ATLANTA – Dec. 12, 2012 – For the second straight year, the College of Computing's Holiday Gift Guide decks the halls with some of the more inspired, ambitious and definitely digital “gifts” ever placed under the virtual tree. Source: Office of Communications
In a 2007 study, researchers from Georgia Tech's College of Computing looked at the ways in which Roomba owners bonded with their gadgets. Source: Yahoo! News
Ronald Arkin (Interactive Comp) and his grad students programmed a similar strategy into some wheeled robots, and the tactic worked--the decepticon deceiving robot lured a “predator” to false locations. This could have great practical value in military situations, the researchers say. Source: Popular Science
Using deceptive behavioral patterns of squirrels and birds, researchers at the Georgia Institute of Technology have developed robots that are able to deceive each other. The research is funded by the Office of Naval Research and is led by Professor Ronald Arkin, who suggests the applications could be implemented by the military in the future. The research is highlighted in the November/December 2012 edition of IEEE Intelligent Systems.
Noted academic and game designer Ian Bogost (Interactive Comp) created a satirical Facebook game named Cow Clicker, for instance, whose purpose was to satirise the dull stupidity of many early social games. Source: TechCrunch
A glove developed by Tanya Markow (Interactive Comp) can teach people to play the piano and help those with spinal cord injuries regain sensation in their hands. Source: CNN
Sitting in front of a camera and giving a lecture to students you can’t see is intimidating. This is just one of the things that Tucker Balch has learned about the process of teaching a massive open online course (or MOOC) through Coursera.
According to a study by Eric Gilbert (Interactive Comp), even though negative gossip was 2.7 times more likely to appear in an employee's inbox, all gossip was an important exchange of social information. Source: Huffington Post
Georgia Tech is joining a revolution in higher education by offering online courses to anyone anywhere for free. "It's hard to imagine a better way to affect more people, to influence their thinking on a subject," said Professor Tucker Balch (Interactive Comp), who's the first at Tech to videotape his lectures, then post them online. Source: 11 Alive

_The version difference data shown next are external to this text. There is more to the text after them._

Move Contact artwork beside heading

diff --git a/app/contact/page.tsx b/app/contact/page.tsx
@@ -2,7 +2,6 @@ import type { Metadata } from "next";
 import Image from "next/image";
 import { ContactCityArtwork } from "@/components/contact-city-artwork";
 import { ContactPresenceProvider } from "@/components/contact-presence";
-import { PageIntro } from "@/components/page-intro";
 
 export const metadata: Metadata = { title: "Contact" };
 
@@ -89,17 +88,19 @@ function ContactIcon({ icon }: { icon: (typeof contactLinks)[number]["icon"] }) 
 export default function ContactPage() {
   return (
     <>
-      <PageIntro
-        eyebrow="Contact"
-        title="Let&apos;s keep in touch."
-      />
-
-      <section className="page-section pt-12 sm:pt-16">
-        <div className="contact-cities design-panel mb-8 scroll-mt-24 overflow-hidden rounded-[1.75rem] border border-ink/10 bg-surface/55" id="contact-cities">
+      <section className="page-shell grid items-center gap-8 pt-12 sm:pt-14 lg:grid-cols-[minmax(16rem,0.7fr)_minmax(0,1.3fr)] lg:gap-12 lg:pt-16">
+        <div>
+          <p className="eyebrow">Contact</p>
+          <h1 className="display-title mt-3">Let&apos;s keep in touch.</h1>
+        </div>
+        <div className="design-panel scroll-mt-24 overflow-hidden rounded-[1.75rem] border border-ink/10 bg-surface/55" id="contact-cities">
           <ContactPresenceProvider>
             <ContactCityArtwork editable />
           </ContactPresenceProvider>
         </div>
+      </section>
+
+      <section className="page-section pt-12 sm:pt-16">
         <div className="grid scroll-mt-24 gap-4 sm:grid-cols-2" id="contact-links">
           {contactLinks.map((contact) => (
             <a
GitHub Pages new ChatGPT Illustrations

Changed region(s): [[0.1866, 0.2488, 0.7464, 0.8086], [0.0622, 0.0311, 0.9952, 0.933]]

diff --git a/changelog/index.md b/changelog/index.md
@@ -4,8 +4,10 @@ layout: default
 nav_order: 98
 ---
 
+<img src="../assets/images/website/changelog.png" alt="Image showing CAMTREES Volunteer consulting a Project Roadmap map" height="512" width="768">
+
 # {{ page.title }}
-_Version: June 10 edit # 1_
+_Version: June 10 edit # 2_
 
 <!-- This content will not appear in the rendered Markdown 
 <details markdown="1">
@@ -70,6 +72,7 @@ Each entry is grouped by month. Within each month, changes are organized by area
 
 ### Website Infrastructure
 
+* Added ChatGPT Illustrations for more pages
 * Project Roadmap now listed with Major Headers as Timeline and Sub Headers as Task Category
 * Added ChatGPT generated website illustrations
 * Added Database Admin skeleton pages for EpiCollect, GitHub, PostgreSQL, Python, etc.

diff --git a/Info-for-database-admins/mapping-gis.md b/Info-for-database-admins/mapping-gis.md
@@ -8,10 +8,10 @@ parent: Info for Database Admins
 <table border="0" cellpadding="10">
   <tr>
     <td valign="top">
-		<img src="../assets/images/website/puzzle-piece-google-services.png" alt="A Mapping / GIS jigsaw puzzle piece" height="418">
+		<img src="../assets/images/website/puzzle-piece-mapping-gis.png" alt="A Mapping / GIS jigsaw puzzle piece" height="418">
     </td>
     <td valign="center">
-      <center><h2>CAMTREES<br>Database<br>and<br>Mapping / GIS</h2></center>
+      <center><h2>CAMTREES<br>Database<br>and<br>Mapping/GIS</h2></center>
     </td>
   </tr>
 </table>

"It's hard to imagine a better way to affect more people, to influence their thinking on a subject," said Professor Tucker Balch (Interactive Comp), who's the first at Georgia Tech to videotape his lectures, then post them online. Source: The Examiner